A few months ago, I had the opportunity to view a few scenes from a new show on National Geographic called Hostile Planet (Mondays, 9 PM/8 CT). Being an avid nature enthusiast, I was thrilled to spend some time with God’s creation since I don’t get outdoors as much I would like. However, I found myself cringing quite a bit as I watched. Perhaps it’s because I have an idyllic view of how nature works. Yes, I’m sure it can get rough from time to time, but do baby birds really have to suffer the consequences of learning to fly in the form of smashing their heads repeatedly against the side of a mountain as gravity takes them hundreds of feet to the ground? Somehow, I found myself intrigued, in a macabre sort of way.
The first episode aired on April Fools’ Day and did not bring the baby birds I remembered. Instead, it focused on the polar regions of our planet and provided an air of familiarity in the form of penguins, seals, and bears with white fur. I found myself transported to a winter wonderland where the narrator was describing behavioral patterns of artic wolves. But the voice of David Attenborough’s was not there, replaced with that of outdoor enthusiast Bear Grylls instead. Grylls made a few brief appearances in the episode, then got out of the way to let the animals and cinematography do the talking.
We’ve been trained to know that life in the Artic is brutal and that only a few animals can survive the harsh conditions. Those are put on display as male penguins stay alive while keeping an egg warm enough to hatch, then giving it enough food so that the two don’t starve to death. This has been seen multiple times on nature documentaries. The hostility is upped a notch when leopard seals decide to have a feeding frenzy and a baby penguin gets to fight for its life on a submerging ice floe. It’s pretty harrowing to watch. Artic wolves struggle to survive, but when they need to eat, they can group together and take down a baby musk ox. When its mother stays behind to watch her offspring die, she suffers the same fate. Is there blood? Yup.
Outside of these two examples, Hostile Planet is more like watching a generic nature documentary, albeit with significantly better camera work (thanks to Academy Award-winning cinematographer/director Guillermo Navarro (Pan’s Labyrinth). This is not a bad thing, but there wasn’t enough hostility for me. Perhaps that will change in subsequent episodes.

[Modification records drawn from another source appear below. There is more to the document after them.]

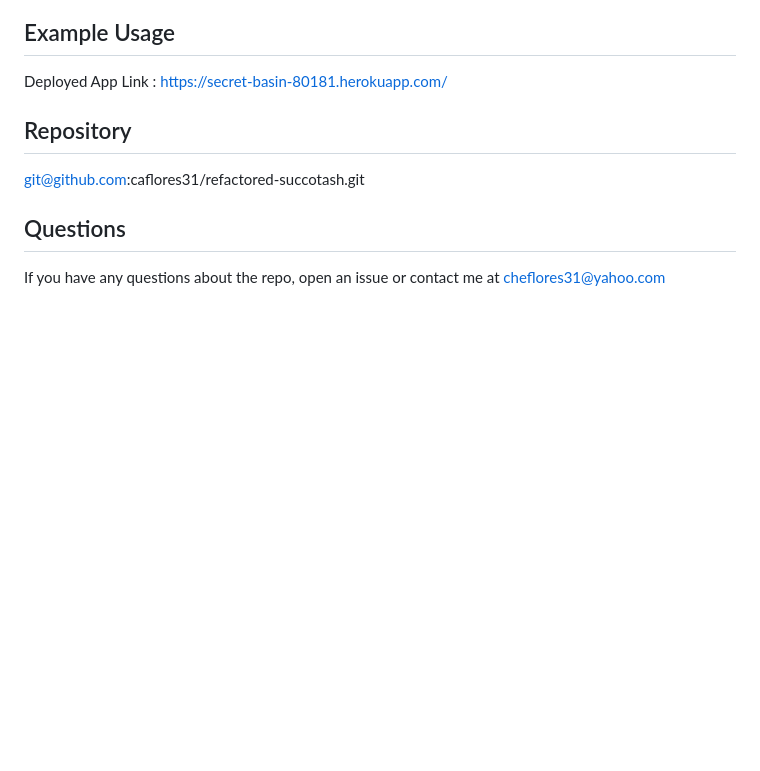
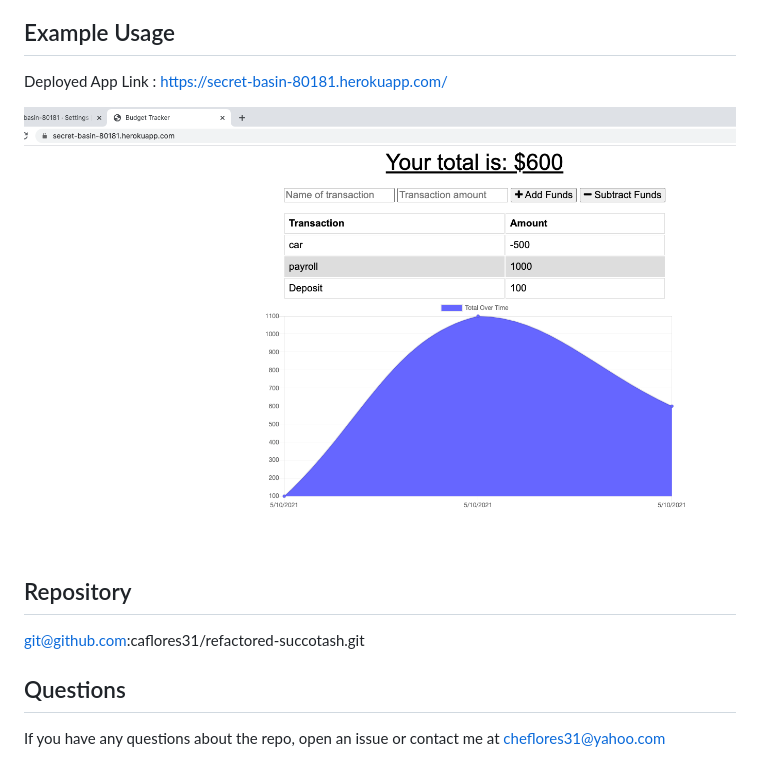
Before and after one commit to caflores31/refactored-succotash, a Markdown page: README.md, the part around the change. Drawn GitHub-style; pictures changed too: public/assets/images/budget.png (added); blank space fills up the shorter version.

Commit message:
added screenshot to readme

```diff
--- a/README.md
+++ b/README.md
@@ -31,6 +31,7 @@ To start the server, run npm start. To access the app after starting the server,
 
 Deployed App Link : https://secret-basin-80181.herokuapp.com/
 
+![Alt text](/public/assets/images/budget.png?raw=true "PWA Budget Tracker")
 
 ## Repository
 
```
Also changed, not shown: 2 other files.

While watching the struggles of these animals—especially a polar bear attempting to navigate a never-ending maze of ice—I began to think about how life is for humans. We might not live in the Artic, but we face struggles that seem to never go away—slogging in a dead-end job we’re unable to get out of; watching loved ones fight diseases; making ends meet for our family. It can get to a point where we’re ready to just give up. Yet we are able, somehow, to make it to the next sunrise. The apostle Paul noted that for followers of Jesus, there is a hope that can be held on to in those difficult times: “We are hard pressed on every side, but not crushed; perplexed, but not in despair; persecuted, but not abandoned; struck down, but not destroyed” (2 Corinthians 4:8-9 NIV). Life can certainly be hostile, but we definitely have the ability to not only rise up, but thrive in the face of adversity. If there’s a lesson we can learn from the penguins, polar bears, and artic foxes, that is it. Thanks for the reminder, National Geographic.